With two bonus point wins in the bag, Munster are red-hot favourites to retain their Interpro crown at the Sportsground on Saturday (kick-off 1pm), although Connacht are hoping to cause an upset on the back of beating Ulster last week.
“It’s a really important game and we’re under no illusions as to how strong Connacht will be,” admitted the Ireland-capped Reidy, who first played for Munster back in 2008.
“Connacht are a very tough side, they held Leinster at 0-0 for 30 minutes. They’re a physical team and they’ll certainly put it up to us.
“We’ve had really good intense sessions, and ‘Briggsy’ (Niamh Briggs) and the guys have just been great in terms of upping the intensity and really putting us through our paces. Making sure we’ve prepared as best we can be.
“It’s always great to beat Leinster, especially down on home turf in Musgrave Park (last week). It was extra special there in front of our own friends and family and supporters.”
Reidy is one of the most experienced members of Briggs’ squad, and has been hugely encouraged by emerging young talent like 18-year-old out-half/centre Kate Flannery and powerful prop Eilís Cahill, who is one of a clutch of 21 and 22-year-olds in the group.
While praising the work done around the province to develop these youngsters who have come into ‘a good positive environment’, the Limerick native already has an eye on future seasons and Munster’s drive to remain at the top.
Keith Earls presented the jerseys to the Munster Women ahead of their title decider and he brought along his three young daughters, Ella Maye, Laurie and Emie, to assist, much to the delight of Briggs’ charges.
Reidy is hopeful that occasions like that and the increased TV coverage of the Women’s Interpros, with TG4 and BBC Northern Ireland both broadcasting live games, can inspire the stars of tomorrow to don the red jersey and raise standards even further.
“That was so special,” she said of the jersey presentation at UL. “It was just a reminder of why we’re doing this, and it is about bridging that gap in terms of where we are now and what needs to be done to move us forward into a more professional era.
“It’s so important for visibility that those young girls can see us – it’s not just male Munster players, there’s female Munster players there as well.

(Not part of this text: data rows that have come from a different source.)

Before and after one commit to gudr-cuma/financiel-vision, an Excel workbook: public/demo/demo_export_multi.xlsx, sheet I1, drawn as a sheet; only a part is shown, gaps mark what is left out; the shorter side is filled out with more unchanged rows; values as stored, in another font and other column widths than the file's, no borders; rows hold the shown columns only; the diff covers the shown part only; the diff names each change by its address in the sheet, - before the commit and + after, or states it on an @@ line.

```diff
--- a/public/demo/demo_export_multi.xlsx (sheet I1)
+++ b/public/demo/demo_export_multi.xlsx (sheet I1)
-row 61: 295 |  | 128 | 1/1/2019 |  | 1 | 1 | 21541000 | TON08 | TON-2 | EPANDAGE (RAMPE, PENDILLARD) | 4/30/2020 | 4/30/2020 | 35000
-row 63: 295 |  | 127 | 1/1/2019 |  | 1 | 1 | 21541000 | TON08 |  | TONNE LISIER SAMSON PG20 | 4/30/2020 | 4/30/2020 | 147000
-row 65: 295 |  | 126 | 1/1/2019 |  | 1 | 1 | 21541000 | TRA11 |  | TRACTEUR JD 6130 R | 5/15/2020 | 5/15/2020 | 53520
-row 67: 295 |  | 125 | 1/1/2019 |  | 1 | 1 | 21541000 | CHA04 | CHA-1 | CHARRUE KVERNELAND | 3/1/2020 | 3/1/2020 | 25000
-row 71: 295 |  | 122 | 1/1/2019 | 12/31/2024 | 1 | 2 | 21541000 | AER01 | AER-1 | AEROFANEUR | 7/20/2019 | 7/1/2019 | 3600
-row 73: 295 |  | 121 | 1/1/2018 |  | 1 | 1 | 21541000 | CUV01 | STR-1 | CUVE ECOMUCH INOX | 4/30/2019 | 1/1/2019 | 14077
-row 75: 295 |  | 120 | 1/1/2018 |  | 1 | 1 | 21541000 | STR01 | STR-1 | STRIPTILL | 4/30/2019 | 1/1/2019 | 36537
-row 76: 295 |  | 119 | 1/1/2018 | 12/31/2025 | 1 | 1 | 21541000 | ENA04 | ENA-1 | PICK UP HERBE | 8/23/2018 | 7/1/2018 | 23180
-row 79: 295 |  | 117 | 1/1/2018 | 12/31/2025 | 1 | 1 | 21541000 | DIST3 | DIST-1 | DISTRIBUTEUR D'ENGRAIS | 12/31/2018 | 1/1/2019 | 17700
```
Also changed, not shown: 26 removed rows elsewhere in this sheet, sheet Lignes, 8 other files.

“We’re out competing and scoring unbelievable tries and promoting the sport for young girls like that to take it up and be the next generation of players.”